[Stored data entries]
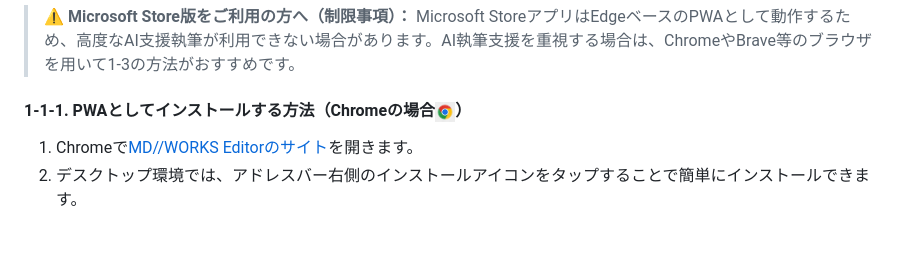
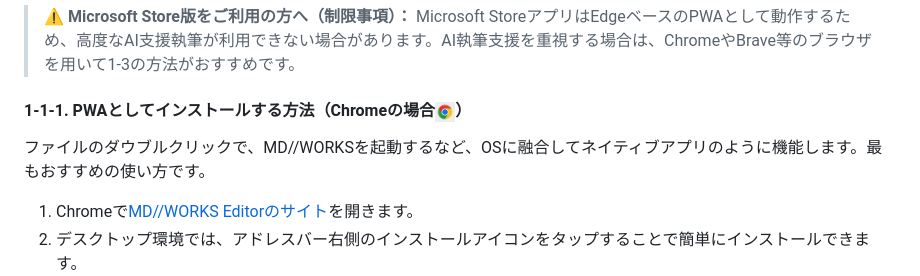
Before and after one commit to HKJPN/markdown-editor, a Markdown page: docs/manual-ja.md, the part around the change. GitHub-like rendering; blank space fills up the shorter version.

```diff
--- a/docs/manual-ja.md
+++ b/docs/manual-ja.md
@@ -35,6 +35,7 @@ MD//WORKSには、次の4つの利用形態があります。
 > Microsoft StoreアプリはEdgeベースのPWAとして動作するため、高度なAI支援執筆が利用できない場合があります。AI執筆支援を重視する場合は、ChromeやBrave等のブラウザを用いて1-3の方法がおすすめです。
 
 #### 1-1-1. PWAとしてインストールする方法（Chromeの場合<img src="./images/GoogleIcon.jpg" alt="Image:icon" width="20">）
+ファイルのダウブルクリックで、MD//WORKSを起動するなど、OSに融合してネイティブアプリのように機能します。最もおすすめの使い方です。
 
 1. Chromeで[MD//WORKS Editorのサイト](https://hkjpn.github.io/markdown-editor/)を開きます。
 2. デスクトップ環境では、アドレスバー右側のインストールアイコンをタップすることで簡単にインストールできます。<br>
```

Work to complete: Please repeat every record above exactly, leaving the pictures out.

Reply:
Before and after one commit to HKJPN/markdown-editor, a Markdown page: docs/manual-ja.md, the part around the change. GitHub-like rendering; blank space fills up the shorter version.

```diff
--- a/docs/manual-ja.md
+++ b/docs/manual-ja.md
@@ -35,6 +35,7 @@ MD//WORKSには、次の4つの利用形態があります。
 > Microsoft StoreアプリはEdgeベースのPWAとして動作するため、高度なAI支援執筆が利用できない場合があります。AI執筆支援を重視する場合は、ChromeやBrave等のブラウザを用いて1-3の方法がおすすめです。
 
 #### 1-1-1. PWAとしてインストールする方法（Chromeの場合<img src="./images/GoogleIcon.jpg" alt="Image:icon" width="20">）
+ファイルのダウブルクリックで、MD//WORKSを起動するなど、OSに融合してネイティブアプリのように機能します。最もおすすめの使い方です。
 
 1. Chromeで[MD//WORKS Editorのサイト](https://hkjpn.github.io/markdown-editor/)を開きます。
 2. デスクトップ環境では、アドレスバー右側のインストールアイコンをタップすることで簡単にインストールできます。<br>
```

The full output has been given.